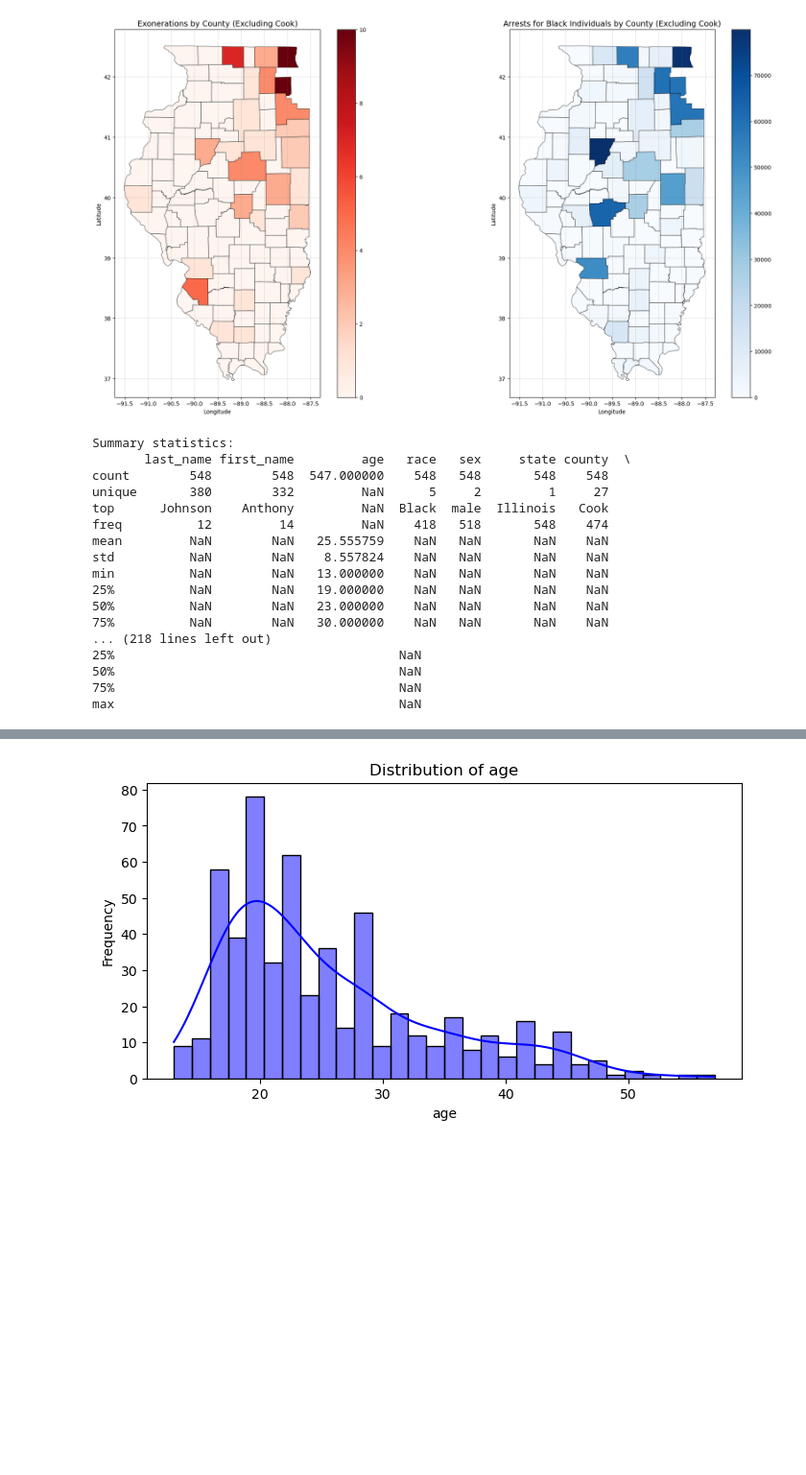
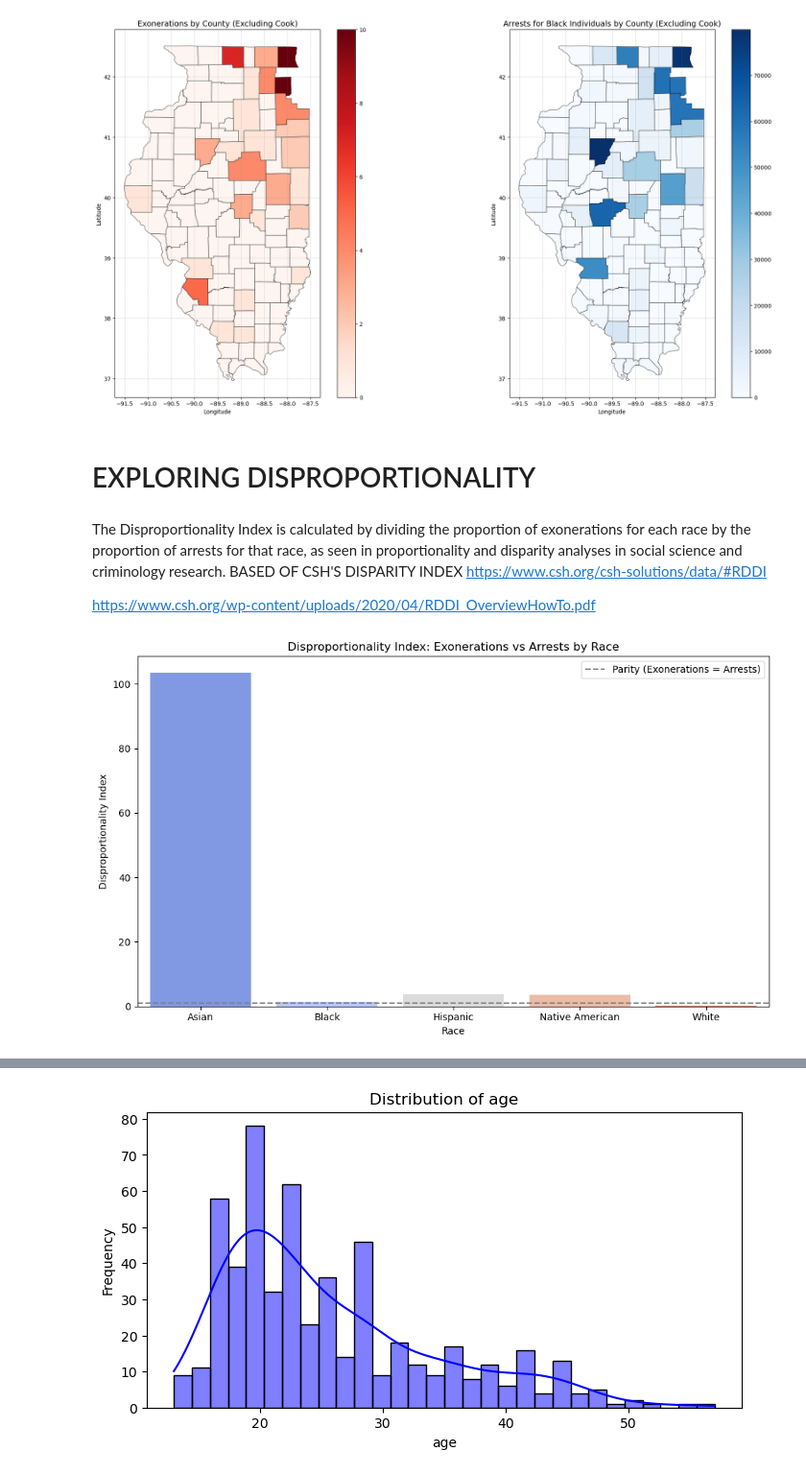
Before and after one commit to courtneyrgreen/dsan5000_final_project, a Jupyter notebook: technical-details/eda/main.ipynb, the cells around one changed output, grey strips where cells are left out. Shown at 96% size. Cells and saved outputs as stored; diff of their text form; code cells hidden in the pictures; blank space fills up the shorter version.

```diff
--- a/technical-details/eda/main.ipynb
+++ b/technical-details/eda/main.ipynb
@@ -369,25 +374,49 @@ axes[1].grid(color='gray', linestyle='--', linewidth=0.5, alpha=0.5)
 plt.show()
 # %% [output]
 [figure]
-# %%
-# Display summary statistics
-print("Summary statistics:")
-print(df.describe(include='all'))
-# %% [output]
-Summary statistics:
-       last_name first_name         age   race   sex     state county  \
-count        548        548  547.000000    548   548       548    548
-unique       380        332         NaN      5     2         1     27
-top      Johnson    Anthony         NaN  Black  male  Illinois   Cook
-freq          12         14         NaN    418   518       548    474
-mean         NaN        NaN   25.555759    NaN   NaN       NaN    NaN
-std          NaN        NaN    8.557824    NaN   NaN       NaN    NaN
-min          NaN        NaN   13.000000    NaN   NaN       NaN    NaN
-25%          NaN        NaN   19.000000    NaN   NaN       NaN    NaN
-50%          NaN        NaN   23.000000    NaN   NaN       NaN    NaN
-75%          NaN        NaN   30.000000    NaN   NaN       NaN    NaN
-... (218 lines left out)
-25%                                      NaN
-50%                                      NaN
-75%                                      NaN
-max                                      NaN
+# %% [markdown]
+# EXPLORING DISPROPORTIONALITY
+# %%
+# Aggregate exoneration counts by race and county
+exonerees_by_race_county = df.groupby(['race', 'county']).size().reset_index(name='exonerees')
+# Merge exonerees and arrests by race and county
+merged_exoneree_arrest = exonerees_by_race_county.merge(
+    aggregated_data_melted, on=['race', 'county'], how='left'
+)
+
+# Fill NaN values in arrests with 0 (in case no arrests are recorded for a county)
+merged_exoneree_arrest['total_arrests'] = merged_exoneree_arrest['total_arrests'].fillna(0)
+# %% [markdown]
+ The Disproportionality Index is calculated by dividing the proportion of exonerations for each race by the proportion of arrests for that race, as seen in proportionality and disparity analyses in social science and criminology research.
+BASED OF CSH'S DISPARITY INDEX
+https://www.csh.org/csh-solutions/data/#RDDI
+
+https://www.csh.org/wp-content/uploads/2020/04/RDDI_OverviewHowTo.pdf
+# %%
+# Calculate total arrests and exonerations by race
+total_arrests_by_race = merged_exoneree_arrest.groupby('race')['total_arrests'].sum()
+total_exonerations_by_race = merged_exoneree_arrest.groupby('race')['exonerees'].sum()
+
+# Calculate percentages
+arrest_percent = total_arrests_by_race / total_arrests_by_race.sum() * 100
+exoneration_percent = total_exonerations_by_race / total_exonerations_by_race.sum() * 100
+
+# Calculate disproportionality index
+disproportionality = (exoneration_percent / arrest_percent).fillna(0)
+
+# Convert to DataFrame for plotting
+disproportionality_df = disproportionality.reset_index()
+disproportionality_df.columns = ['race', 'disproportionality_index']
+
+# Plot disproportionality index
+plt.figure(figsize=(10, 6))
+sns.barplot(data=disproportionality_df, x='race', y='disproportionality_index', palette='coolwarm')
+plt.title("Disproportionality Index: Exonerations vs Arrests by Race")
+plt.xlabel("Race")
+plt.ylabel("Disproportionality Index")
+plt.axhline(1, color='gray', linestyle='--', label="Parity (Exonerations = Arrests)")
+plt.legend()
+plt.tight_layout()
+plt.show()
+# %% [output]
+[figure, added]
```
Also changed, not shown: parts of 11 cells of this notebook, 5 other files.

> [AIM OF THE EXERCISE]
All lines in the records above that contain "technical" are to be reported.

> [OUTPUT OF THE EXERCISE]
Before and after one commit to courtneyrgreen/dsan5000_final_project, a Jupyter notebook: technical-details/eda/main.ipynb, the cells around one changed output, grey strips where cells are left out. Shown at 96% size. Cells and saved outputs as stored; diff of their text form; code cells hidden in the pictures; blank space fills up the shorter version.
--- a/technical-details/eda/main.ipynb
+++ b/technical-details/eda/main.ipynb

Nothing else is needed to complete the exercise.